My work is strongly political and inspired by the invention of Japanese tentacle pornography.
It all began when I typed in 'tentacle' to Google Images. 90% of the images that showed up consisted of violent tentacle porn. Tentacle porn has been around for centuries, but only became hugely popular in 1980, when a Japanese animator named Maeda wanted to make an erotic anime called Urotsuki. However, at the time, Japanese law forbade anatomically explicit pornographic drawings. Illustrators were always looking for ways to get around the law, so, instead of depicting an erect penis, Maeda depicted brutal tentacles.
Moreover, it was illegal to show couples taking part in sex where the man penetrates the woman with his penis for mutual pleasure, but it was perfectly legal to show tentacle rape. This contradiction of censorship fascinated me. The restrictions on the latter substantially caused the former: the return of the repressed as huge, aggressive tentacles...and this is what I found to be most fascinating.
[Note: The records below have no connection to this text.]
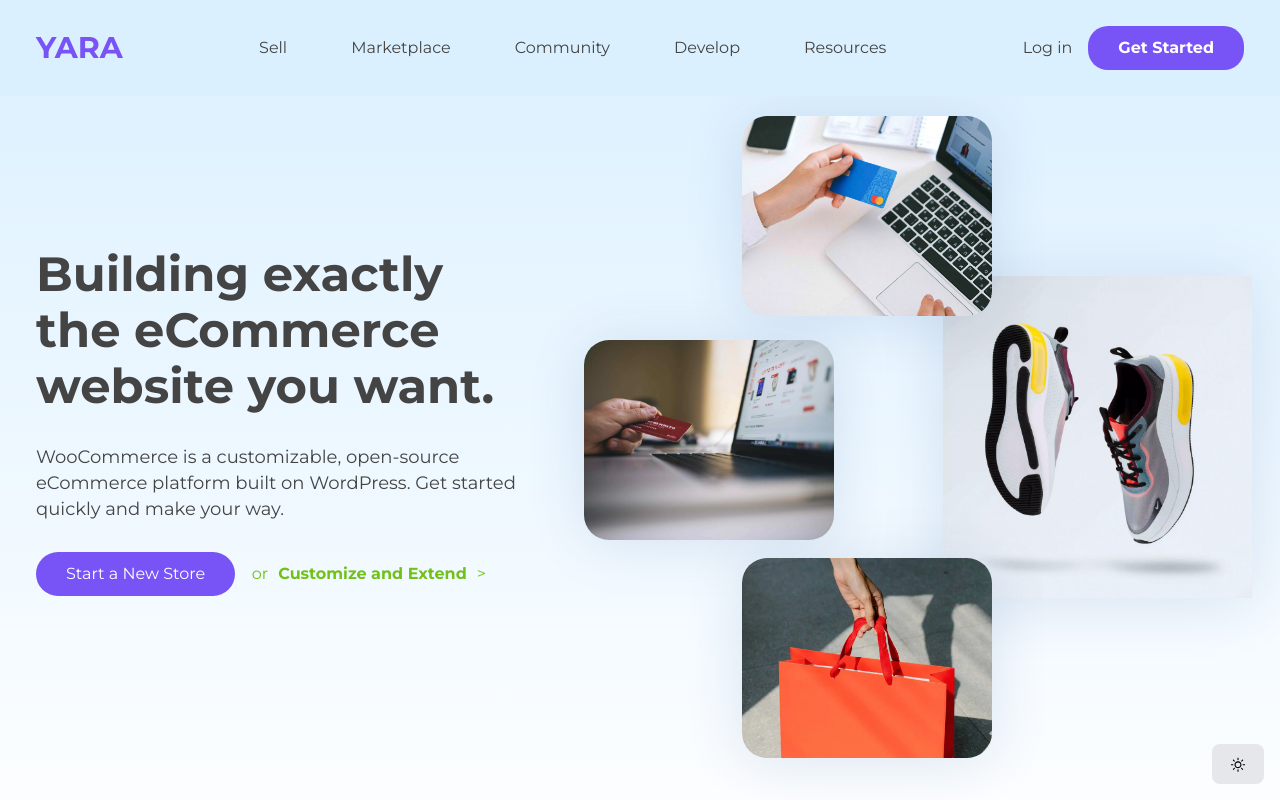
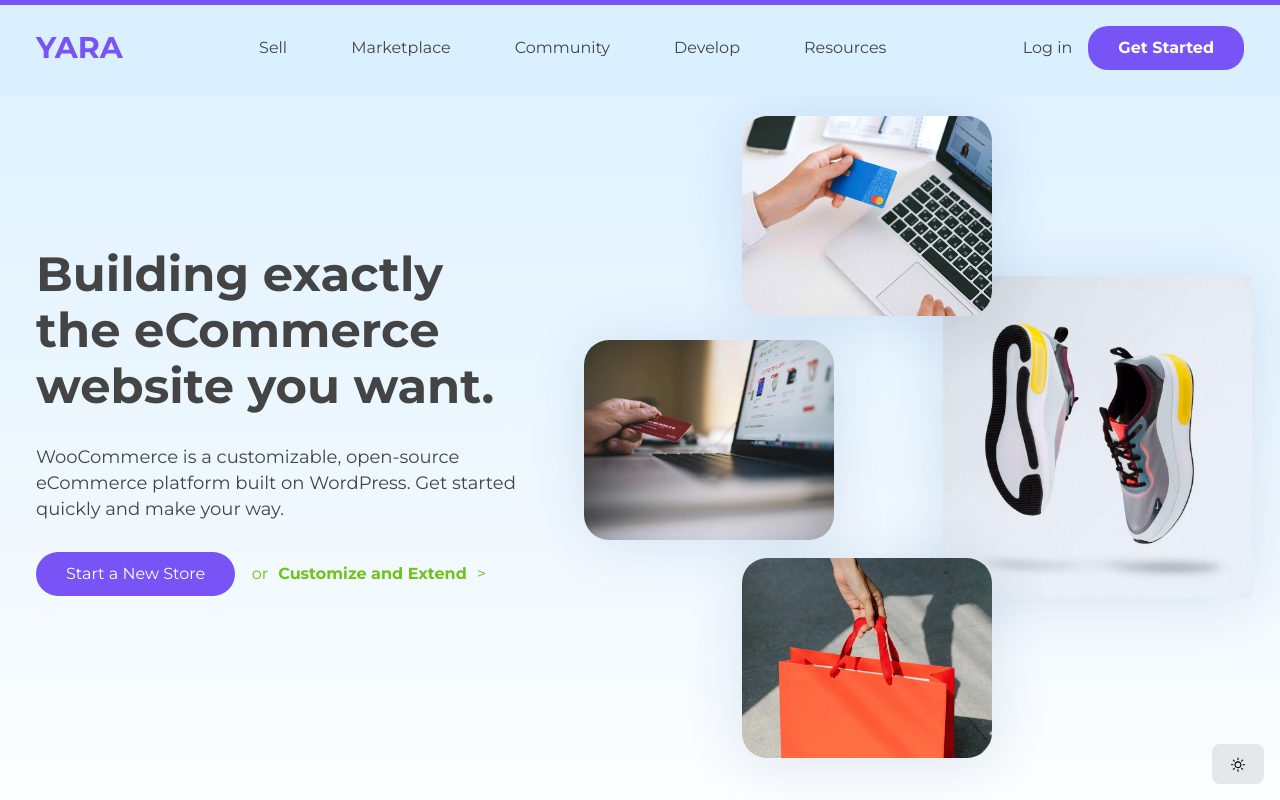
Before and after one commit to NabsCodes/yara, a React (Vite) app: page / in a window 1280 px wide. Shown: the top 800 px of the page. Built offline with nearby package versions, Linux system fonts and the light colour scheme.

Commit message:
refactor: Enable lazy loading for images in Homepage, Navbar, and ScrollBar components

```diff
--- a/src/components/Homepage.jsx
+++ b/src/components/Homepage.jsx
@@ -4,11 +4,13 @@ import Footer from "./Footer";
 import Hero from "./Hero";
 import Info from "./Info";
 import Navbar from "./Navbar";
+import ScrollBar from "./ScrollBar";
 
 const Homepage = () => {
   return (
     <>
       <main className="h-[881px] w-full bg-gradient-to-b from-[#dbf0ff] to-white dark:h-full dark:bg-gradient-to-b dark:from-[#2a3d5f] dark:to-[#253146]">
+        <ScrollBar />
         <Navbar />
         <Hero />
         <Info />
--- a/src/components/Navbar.jsx
+++ b/src/components/Navbar.jsx
@@ -15,7 +15,7 @@ const Navbar = () => {
   };
 
   return (
-    <header className="fixed inset-x-0 top-0 z-50 bg-[#dbf0ff] bg-opacity-[0.9] transition-all duration-300 ease-in-out dark:bg-[#2a3d5f] dark:bg-opacity-[0.9]">
+    <header className="fixed inset-x-0 top-0 z-40 bg-[#dbf0ff] bg-opacity-[0.9] transition-all duration-300 ease-in-out dark:bg-[#2a3d5f] dark:bg-opacity-[0.9]">
       <motion.nav
         initial={{ opacity: 0, y: 30 }}
         whileInView={{
--- /dev/null
+++ b/src/components/ScrollBar.jsx
@@ -0,0 +1,16 @@
+import { motion, useScroll } from "framer-motion";
+import React from "react";
+
+function ScrollBar() {
+  const { scrollYProgress } = useScroll();
+  return (
+    <>
+      <motion.div
+        style={{ scaleX: scrollYProgress }}
+        className="fixed left-0 top-0 z-50 h-[5px] w-full origin-left bg-[#7854F7]"
+      />
+    </>
+  );
+}
+
+export default ScrollBar;
```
The tentacles in my work symbolise sexual repression. I am very worried about contemporary sexuality, with women still derogated for acting sexual and mainstream pornography becoming more and more brutal. I pay a lot of attention to the media, which further influences my work. I use casts of my own body parts to express how this state of deformed sexuality is affecting me. Originally, for my pieces I used white earthenware clay, but now I am using very thin porcelain to achieve translucency, shadow and finer detail. The tentacles are hand built with each sucker individually placed onto the piece. I aim to create work that is both beautiful and rather disturbing and am fascinated by the conflicting reactions my work evokes; some shudder, some think it is beautiful. I also aim to provoke discussion and debate with my work on urgent issues that I find are often overlooked.